All along the way there are stranded travelers. Rental cars are impossible to get. Train tickets are in high demand. A few companies acted fast and are offering bus services between major cities. So far, people are taking it well-humored and calmly. After all, a volcano eruption is as close to higher power as one wants to get while alive. In Copenhagen, we were staying in an airport hotel which was peacefully quiet. In the lobby they had an information screen that usually lists departure times. It showed "cancelled" all the list down.
Meanwhile, after several days being grounded, the airlines are starting to grumble whether the flight ban is necessary since the scientific basis is basically lacking. There have hardly been any measurements taken, due to lacking equipment. Some planes seem to have been moved empty between airports, and no problems occurred. Especially short-distance flights do also often not reach traveling altitude. I read this morning that some airports in Europe have been reopened today.
And while I was at downloading the photo from my digicam, here's another photo. That's how living in the EU is like:
The above is an ironing instruction from my curtain (IKEA of course). The literal translation of the German instruction is actually not "iron on reverse" but "iron from left." I have no clue why, but if one carries a T-shirt inside-out, in German you'd say it's carried left. Maybe there's a political interpretation for that ;-) But if it makes little sense for a shirt, it makes even less sense for a curtain. Note: In Germany, the side facing the window is left.
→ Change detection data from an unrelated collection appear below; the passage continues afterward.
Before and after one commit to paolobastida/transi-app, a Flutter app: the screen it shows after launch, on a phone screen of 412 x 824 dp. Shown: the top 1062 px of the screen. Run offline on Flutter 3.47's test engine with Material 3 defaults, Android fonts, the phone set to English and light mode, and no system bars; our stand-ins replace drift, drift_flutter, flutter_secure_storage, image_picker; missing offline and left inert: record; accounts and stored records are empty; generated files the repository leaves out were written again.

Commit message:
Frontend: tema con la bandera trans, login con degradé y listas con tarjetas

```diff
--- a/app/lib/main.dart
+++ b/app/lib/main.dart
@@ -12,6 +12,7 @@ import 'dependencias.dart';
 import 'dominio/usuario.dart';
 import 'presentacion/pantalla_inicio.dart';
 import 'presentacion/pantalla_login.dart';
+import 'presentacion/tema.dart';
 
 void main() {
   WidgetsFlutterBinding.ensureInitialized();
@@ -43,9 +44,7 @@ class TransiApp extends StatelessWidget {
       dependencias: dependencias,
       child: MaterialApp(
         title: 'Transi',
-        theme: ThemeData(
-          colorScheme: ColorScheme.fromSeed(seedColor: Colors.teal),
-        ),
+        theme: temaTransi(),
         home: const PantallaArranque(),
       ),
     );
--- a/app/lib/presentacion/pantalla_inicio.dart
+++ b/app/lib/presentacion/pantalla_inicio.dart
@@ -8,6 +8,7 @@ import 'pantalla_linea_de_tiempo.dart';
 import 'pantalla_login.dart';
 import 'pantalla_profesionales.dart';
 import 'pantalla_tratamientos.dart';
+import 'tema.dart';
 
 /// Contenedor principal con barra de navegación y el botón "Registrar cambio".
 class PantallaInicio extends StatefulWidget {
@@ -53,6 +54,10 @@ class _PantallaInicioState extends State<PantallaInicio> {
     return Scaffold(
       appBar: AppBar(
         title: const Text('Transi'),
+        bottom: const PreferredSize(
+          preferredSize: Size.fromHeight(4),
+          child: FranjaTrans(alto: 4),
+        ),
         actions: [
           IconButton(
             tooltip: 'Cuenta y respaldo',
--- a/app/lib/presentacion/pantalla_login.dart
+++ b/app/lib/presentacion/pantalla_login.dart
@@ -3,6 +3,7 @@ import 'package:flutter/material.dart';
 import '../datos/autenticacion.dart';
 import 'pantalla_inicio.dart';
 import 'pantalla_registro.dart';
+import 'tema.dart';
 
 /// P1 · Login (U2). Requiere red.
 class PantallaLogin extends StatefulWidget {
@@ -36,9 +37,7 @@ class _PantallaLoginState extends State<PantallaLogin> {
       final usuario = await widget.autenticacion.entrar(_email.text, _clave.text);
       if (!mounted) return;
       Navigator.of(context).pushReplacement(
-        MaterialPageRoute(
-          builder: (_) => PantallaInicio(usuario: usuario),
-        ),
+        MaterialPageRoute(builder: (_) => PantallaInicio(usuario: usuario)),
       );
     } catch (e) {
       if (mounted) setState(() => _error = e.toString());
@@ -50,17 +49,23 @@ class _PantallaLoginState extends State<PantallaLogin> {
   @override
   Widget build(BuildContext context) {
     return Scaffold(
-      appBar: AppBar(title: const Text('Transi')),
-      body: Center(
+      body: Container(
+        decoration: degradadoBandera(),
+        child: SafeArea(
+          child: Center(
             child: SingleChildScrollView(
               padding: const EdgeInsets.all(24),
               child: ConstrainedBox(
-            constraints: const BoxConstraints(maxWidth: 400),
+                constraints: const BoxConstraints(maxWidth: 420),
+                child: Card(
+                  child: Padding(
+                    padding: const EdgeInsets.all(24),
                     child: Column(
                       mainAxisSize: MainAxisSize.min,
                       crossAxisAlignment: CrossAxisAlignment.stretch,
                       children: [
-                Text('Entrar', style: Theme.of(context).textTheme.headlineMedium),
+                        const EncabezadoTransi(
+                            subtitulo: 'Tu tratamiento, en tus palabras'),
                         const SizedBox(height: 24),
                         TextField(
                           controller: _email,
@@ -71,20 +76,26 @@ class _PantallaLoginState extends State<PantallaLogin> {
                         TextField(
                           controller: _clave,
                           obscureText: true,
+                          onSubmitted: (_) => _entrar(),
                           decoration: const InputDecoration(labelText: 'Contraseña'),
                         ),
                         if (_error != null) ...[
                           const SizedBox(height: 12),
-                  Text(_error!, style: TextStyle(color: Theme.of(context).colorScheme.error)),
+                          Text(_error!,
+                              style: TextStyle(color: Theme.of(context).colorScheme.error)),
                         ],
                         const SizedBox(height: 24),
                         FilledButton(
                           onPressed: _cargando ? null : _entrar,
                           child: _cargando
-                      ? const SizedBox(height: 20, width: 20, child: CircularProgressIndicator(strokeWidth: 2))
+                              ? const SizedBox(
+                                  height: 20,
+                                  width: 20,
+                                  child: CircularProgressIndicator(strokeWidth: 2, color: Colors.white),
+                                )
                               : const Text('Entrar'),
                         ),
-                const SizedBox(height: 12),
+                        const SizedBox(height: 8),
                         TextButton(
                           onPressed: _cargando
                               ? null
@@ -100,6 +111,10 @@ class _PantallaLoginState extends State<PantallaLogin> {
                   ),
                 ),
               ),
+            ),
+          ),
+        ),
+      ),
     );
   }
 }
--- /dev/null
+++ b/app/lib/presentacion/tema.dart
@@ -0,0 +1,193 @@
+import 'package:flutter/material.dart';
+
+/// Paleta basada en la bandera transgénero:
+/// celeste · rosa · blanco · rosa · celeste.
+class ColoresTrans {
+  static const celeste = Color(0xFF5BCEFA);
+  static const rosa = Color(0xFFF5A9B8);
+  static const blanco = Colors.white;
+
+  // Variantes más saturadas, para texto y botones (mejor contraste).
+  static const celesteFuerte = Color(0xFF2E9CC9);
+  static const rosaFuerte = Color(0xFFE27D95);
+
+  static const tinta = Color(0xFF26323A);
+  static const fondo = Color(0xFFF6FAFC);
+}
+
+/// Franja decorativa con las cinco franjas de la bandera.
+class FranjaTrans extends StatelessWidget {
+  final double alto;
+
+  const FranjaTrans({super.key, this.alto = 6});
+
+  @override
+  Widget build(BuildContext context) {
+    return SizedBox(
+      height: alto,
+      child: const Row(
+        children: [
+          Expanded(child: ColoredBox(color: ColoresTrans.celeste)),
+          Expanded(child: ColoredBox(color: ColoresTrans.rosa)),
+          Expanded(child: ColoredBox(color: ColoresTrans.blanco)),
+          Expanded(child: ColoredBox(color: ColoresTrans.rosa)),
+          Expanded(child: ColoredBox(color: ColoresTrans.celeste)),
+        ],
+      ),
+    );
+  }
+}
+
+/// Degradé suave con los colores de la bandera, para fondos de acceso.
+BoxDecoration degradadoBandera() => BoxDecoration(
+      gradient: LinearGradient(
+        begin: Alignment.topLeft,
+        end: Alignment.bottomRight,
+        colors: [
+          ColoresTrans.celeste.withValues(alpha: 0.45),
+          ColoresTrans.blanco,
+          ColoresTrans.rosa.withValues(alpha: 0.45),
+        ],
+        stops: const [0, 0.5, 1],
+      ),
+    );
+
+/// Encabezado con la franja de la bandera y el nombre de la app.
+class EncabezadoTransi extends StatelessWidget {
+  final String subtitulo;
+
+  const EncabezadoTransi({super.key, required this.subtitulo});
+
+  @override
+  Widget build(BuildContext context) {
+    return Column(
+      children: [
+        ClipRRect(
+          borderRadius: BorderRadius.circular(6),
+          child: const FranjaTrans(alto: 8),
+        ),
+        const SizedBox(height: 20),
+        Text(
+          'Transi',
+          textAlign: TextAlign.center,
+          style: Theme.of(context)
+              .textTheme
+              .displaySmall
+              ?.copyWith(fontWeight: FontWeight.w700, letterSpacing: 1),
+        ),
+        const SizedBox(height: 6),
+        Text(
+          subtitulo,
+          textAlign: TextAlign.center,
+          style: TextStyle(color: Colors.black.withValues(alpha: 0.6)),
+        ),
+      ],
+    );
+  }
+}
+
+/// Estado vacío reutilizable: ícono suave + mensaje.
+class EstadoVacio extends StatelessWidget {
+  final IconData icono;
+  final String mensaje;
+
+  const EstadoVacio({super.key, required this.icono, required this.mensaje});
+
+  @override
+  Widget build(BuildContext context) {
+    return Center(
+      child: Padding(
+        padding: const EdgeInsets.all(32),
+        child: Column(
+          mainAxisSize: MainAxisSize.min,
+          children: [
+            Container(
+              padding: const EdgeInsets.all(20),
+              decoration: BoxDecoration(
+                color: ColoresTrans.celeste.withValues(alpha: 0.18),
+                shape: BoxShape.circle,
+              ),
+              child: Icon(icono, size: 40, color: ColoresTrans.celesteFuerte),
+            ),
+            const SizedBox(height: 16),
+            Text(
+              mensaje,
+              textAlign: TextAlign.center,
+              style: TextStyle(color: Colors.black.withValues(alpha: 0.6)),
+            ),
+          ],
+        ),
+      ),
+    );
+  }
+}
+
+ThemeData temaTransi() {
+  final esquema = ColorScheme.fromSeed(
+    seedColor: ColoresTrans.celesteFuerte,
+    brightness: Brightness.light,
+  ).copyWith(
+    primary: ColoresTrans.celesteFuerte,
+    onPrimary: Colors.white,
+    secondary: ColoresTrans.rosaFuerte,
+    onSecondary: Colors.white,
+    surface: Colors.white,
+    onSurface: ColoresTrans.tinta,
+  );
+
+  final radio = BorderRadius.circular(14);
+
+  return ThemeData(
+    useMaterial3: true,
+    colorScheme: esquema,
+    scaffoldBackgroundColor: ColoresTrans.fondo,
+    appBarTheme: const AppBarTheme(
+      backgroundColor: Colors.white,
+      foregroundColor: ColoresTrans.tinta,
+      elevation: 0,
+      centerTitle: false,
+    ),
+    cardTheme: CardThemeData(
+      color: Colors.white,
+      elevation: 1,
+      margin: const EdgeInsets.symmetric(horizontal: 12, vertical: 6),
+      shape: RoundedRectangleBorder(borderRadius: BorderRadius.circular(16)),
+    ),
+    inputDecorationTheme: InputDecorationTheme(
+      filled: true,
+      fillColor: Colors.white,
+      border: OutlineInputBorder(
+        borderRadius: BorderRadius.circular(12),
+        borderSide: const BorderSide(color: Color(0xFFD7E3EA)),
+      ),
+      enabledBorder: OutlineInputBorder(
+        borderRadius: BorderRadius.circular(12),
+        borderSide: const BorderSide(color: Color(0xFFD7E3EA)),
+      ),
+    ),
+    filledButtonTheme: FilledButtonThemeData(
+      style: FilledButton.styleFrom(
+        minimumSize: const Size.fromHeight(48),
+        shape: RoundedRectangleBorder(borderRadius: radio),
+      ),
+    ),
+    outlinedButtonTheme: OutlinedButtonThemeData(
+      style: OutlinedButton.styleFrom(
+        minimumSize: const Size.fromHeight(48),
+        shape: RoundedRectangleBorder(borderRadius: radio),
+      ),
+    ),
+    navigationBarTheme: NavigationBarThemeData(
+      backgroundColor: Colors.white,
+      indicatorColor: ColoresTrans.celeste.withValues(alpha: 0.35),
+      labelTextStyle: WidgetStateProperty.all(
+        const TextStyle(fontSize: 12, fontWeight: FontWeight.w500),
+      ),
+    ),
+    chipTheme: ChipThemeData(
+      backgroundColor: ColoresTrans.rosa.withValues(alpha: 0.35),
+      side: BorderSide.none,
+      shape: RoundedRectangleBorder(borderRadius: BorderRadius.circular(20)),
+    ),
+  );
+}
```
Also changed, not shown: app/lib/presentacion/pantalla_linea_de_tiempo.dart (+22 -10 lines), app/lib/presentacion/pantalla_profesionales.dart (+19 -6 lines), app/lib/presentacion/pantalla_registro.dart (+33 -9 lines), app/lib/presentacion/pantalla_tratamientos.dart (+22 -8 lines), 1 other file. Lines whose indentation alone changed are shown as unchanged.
While the language barriers in the EU are slowly fading with the younger generation all speaking English as second language, one would wish Europe could at least agree on one currency. But our pockets are presently filled with EUR, SEK and DKK. They can't even agree on whether it's Kronor or Kroner!